◆ What the task requires
Would you print every entry below exactly as written, omitting the images?

◆ Web page edit records
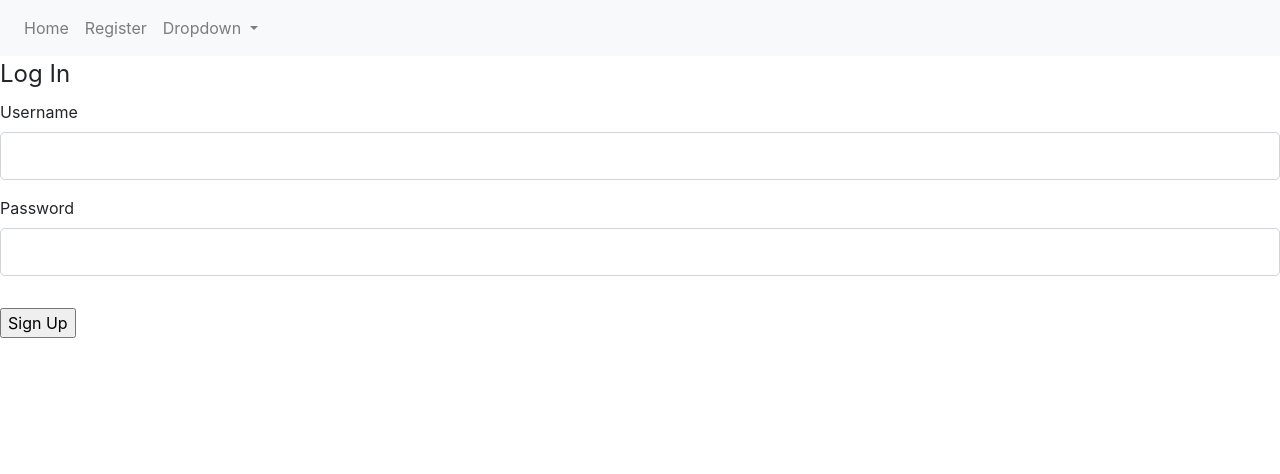
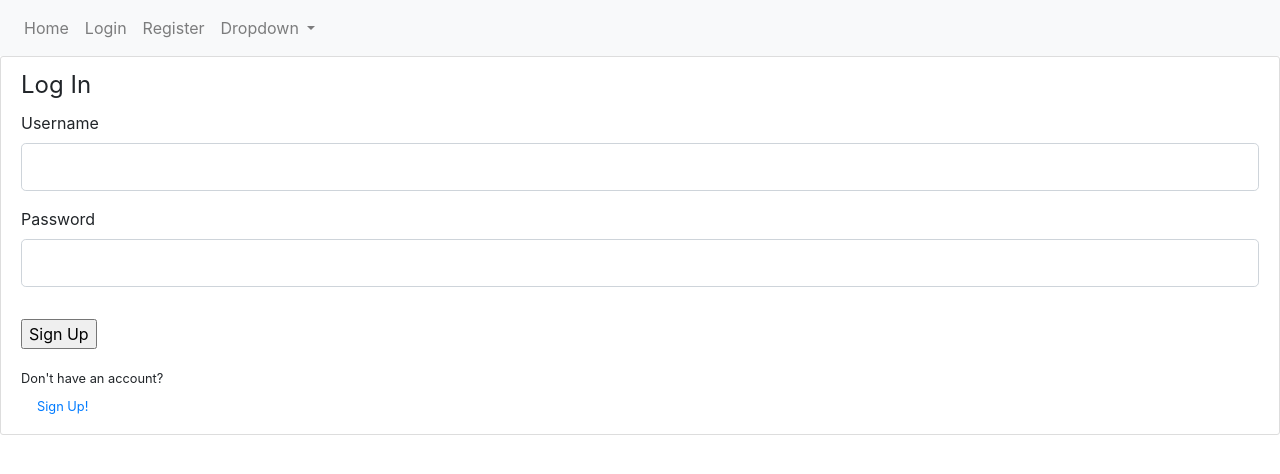
Before and after one commit to GudiedRyan/guide_and_teach, a Flask app: page /login in a window 1280 px wide. Shown: the top 474 px of the page. Run offline with Flask 2, Linux system fonts and the light colour scheme; some libraries are stand-ins or nearby versions.

Commit message:
Layout and visual changes

```diff
--- a/guide_and_teach/static/style.css
+++ b/guide_and_teach/static/style.css
@@ -0,0 +1,11 @@
+p {
+    padding: 10px;
+    margin: 5px;
+}
+  .content-section {
+    background: #ffffff;
+    padding: 10px 20px;
+    border: 1px solid #dddddd;
+    border-radius: 3px;
+    margin-bottom: 20px;
+  }
--- a/guide_and_teach/templates/layout.html
+++ b/guide_and_teach/templates/layout.html
@@ -2,6 +2,7 @@
 <html>
 <head>
     <link rel="stylesheet" href="https://stackpath.bootstrapcdn.com/bootstrap/4.5.2/css/bootstrap.min.css" integrity="sha384-JcKb8q3iqJ61gNV9KGb8thSsNjpSL0n8PARn9HuZOnIxN0hoP+VmmDGMN5t9UJ0Z" crossorigin="anonymous">
+    <link rel="stylesheet" type="text/css" href="{{ url_for('static', filename='style.css') }}">
     <title>{{ title }}</title>
 </head>
 <body>
@@ -10,6 +11,9 @@
           <ul class="navbar-nav mr-auto">
             <li class="nav-item">
               <a class="nav-link" href="{{ url_for('home') }}">Home</a>
+            </li>
+            <li class="nav-item">
+              <a class="nav-link" href="{{ url_for('login') }}">Login</a>
             </li>
             <li class="nav-item">
               <a class="nav-link" href="{{ url_for('register') }}">Register</a>
--- a/guide_and_teach/templates/login.html
+++ b/guide_and_teach/templates/login.html
@@ -17,6 +17,7 @@
         <div class="form-group">
             {{ form.submit }}
         </div>
+        <small>Don't have an account? <a class="nav-link" href="{{ url_for('register') }}">Sign Up!</a></small>
     </form>
 </div>
 {% endblock content %}
```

◆ Task output
Before and after one commit to GudiedRyan/guide_and_teach, a Flask app: page /login in a window 1280 px wide. Shown: the top 474 px of the page. Run offline with Flask 2, Linux system fonts and the light colour scheme; some libraries are stand-ins or nearby versions.

Commit message:
Layout and visual changes

```diff
--- a/guide_and_teach/static/style.css
+++ b/guide_and_teach/static/style.css
@@ -0,0 +1,11 @@
+p {
+    padding: 10px;
+    margin: 5px;
+}
+  .content-section {
+    background: #ffffff;
+    padding: 10px 20px;
+    border: 1px solid #dddddd;
+    border-radius: 3px;
+    margin-bottom: 20px;
+  }
--- a/guide_and_teach/templates/layout.html
+++ b/guide_and_teach/templates/layout.html
@@ -2,6 +2,7 @@
 <html>
 <head>
     <link rel="stylesheet" href="https://stackpath.bootstrapcdn.com/bootstrap/4.5.2/css/bootstrap.min.css" integrity="sha384-JcKb8q3iqJ61gNV9KGb8thSsNjpSL0n8PARn9HuZOnIxN0hoP+VmmDGMN5t9UJ0Z" crossorigin="anonymous">
+    <link rel="stylesheet" type="text/css" href="{{ url_for('static', filename='style.css') }}">
     <title>{{ title }}</title>
 </head>
 <body>
@@ -10,6 +11,9 @@
           <ul class="navbar-nav mr-auto">
             <li class="nav-item">
               <a class="nav-link" href="{{ url_for('home') }}">Home</a>
+            </li>
+            <li class="nav-item">
+              <a class="nav-link" href="{{ url_for('login') }}">Login</a>
             </li>
             <li class="nav-item">
               <a class="nav-link" href="{{ url_for('register') }}">Register</a>
--- a/guide_and_teach/templates/login.html
+++ b/guide_and_teach/templates/login.html
@@ -17,6 +17,7 @@
         <div class="form-group">
             {{ form.submit }}
         </div>
+        <small>Don't have an account? <a class="nav-link" href="{{ url_for('register') }}">Sign Up!</a></small>
     </form>
 </div>
 {% endblock content %}
```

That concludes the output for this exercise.